Clark’s Nutcrackers Project (Updated 2/3/2021)
Dr. Taza Schaming is seeking help in locating Clark’s Nutcracker nests for her Nutcracker Ecosystem Project and the Cornell Lab of Ornithology Clark’s Nutcracker/Whitebark Pine Ecosystem initiative. Nest sightings will assist studies of the role of Clark’s Nutcrackers in conifer ecosystems, the effects of climate change on the birds and coniferous forests, and educational efforts to elevate awareness.
Very few nutcracker nests have been documented beyond work by Schaming, Dr. Teresa Lorenz, and a few much older studies. Nests are made of twigs/sticks and are ~8-12” wide, ~4-9” high, and 8-60’ off the ground, primarily in conifers. Nests can be found in live or dead trees, and dense or open stands of trees. Nest building begins in early March and is the most easily observable sign of nesting. Nestlings fledge by mid-June.
If you spot Clark’s Nutcrackers nesting, please send GPS point, and/or location information, such as tree species and height of nest in the tree, as well as nest status (building, eggs, nestlings), and any other details to email@example.com. Nature Mappers can also log observations of nests directly into the Nature Mapping Jackson Hole database.
For more information, see www.thenutcrackerecosystemproject.com.
Please Help us Help Nutcrackers By:
- Mapping nutcracker sightings as often as possible in the Nature Mapping Jackson Hole database.
- Nature Mapping nutcracker feeder visits (every day if you have the patience).
- Being on the look-out for nutcracker nests and juveniles. (Nutcrackers may be on nests March to mid-June)
- Getting involved in regional efforts to conserve whitebark pine.
Clark's Nutcracker Call

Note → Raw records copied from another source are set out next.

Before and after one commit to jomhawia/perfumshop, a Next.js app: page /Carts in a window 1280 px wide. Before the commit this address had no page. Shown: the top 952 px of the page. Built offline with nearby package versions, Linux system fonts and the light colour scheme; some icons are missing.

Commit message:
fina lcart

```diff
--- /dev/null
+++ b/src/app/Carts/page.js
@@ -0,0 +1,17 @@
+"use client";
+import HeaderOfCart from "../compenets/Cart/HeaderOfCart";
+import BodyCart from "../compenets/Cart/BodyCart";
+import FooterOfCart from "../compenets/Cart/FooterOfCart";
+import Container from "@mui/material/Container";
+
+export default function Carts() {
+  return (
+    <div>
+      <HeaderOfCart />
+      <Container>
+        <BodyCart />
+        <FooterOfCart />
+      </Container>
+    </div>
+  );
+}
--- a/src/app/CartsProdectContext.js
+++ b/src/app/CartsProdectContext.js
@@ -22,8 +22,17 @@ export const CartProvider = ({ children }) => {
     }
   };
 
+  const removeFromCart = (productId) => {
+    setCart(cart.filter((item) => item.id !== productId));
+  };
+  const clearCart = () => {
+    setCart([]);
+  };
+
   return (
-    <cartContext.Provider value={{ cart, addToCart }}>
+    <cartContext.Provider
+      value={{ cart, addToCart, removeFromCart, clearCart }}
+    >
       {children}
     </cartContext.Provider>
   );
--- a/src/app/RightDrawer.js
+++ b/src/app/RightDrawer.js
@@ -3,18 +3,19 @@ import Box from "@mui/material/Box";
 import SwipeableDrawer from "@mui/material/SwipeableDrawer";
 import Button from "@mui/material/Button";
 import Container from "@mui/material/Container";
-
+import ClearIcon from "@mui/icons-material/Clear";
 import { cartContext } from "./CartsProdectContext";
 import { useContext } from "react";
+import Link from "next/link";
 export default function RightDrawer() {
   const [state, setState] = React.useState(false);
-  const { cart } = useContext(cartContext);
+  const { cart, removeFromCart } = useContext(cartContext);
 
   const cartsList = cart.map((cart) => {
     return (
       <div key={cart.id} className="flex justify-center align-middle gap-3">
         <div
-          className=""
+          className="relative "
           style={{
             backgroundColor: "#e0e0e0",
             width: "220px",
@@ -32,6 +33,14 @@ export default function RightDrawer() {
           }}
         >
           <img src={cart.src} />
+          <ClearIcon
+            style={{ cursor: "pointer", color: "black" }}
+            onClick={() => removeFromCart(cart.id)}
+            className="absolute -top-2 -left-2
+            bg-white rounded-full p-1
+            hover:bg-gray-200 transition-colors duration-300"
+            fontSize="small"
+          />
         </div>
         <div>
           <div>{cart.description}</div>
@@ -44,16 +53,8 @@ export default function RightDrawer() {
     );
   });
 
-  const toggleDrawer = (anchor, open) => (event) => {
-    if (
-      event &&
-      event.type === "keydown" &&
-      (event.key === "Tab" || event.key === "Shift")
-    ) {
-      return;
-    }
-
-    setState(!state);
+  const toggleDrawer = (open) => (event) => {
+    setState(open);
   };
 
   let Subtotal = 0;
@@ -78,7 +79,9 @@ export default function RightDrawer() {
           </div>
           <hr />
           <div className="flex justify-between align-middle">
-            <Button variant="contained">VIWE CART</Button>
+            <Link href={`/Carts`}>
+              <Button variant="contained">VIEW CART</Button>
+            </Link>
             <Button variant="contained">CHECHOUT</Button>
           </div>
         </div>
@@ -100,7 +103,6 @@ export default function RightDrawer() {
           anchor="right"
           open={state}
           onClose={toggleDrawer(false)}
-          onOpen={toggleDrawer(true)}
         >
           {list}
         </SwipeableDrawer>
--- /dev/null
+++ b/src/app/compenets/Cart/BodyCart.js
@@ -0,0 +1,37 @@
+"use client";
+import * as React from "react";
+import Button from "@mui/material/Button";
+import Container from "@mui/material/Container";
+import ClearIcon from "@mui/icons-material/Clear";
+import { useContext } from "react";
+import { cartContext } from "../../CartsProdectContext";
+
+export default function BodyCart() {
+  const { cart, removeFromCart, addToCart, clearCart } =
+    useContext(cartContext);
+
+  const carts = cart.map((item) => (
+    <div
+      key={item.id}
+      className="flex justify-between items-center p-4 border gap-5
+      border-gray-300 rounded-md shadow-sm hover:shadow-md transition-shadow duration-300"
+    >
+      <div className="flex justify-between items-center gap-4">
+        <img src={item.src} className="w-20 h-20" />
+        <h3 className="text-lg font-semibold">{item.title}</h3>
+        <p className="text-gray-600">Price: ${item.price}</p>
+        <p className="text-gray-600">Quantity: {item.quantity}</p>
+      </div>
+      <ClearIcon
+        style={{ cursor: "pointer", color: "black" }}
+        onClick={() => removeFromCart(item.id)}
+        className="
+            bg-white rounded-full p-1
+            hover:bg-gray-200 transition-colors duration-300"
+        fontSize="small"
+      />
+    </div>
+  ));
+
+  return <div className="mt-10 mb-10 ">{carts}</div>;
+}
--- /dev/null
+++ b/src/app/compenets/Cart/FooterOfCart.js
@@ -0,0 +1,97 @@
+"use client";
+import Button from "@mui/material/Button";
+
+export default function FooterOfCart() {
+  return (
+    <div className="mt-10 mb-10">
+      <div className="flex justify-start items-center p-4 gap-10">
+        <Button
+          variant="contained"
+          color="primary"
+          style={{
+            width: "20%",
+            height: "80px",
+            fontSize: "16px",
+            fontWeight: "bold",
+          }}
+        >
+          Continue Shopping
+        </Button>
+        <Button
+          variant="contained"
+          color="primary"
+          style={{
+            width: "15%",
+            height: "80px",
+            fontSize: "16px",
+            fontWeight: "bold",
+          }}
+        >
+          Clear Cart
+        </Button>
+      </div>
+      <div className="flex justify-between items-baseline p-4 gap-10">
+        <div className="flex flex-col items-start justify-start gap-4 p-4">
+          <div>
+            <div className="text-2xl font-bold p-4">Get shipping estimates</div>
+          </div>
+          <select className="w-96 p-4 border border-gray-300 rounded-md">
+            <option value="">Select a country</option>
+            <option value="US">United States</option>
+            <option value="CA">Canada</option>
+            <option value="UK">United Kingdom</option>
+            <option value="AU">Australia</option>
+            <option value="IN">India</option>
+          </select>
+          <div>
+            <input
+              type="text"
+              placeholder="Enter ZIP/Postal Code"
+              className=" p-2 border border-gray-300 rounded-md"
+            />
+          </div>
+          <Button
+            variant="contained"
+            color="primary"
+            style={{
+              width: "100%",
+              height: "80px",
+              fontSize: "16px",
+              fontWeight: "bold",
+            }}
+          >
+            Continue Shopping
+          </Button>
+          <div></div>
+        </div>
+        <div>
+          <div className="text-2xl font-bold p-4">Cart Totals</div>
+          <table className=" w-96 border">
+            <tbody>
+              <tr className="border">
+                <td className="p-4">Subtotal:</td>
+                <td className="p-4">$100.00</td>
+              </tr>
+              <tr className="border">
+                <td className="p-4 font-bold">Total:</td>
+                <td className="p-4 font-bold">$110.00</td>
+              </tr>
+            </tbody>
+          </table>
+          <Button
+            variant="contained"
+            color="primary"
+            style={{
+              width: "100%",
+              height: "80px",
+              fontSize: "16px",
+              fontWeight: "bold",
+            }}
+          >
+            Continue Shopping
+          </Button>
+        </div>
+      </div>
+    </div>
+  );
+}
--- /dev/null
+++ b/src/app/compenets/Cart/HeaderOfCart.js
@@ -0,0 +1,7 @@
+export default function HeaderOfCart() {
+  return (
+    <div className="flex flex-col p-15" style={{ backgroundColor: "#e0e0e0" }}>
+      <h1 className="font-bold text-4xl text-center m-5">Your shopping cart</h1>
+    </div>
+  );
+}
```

Clark’s Nutcracker Project Resources
Explore the Map Below to View Clark’s Nutcracker Observations Recorded by Students during a 2016-2017 Project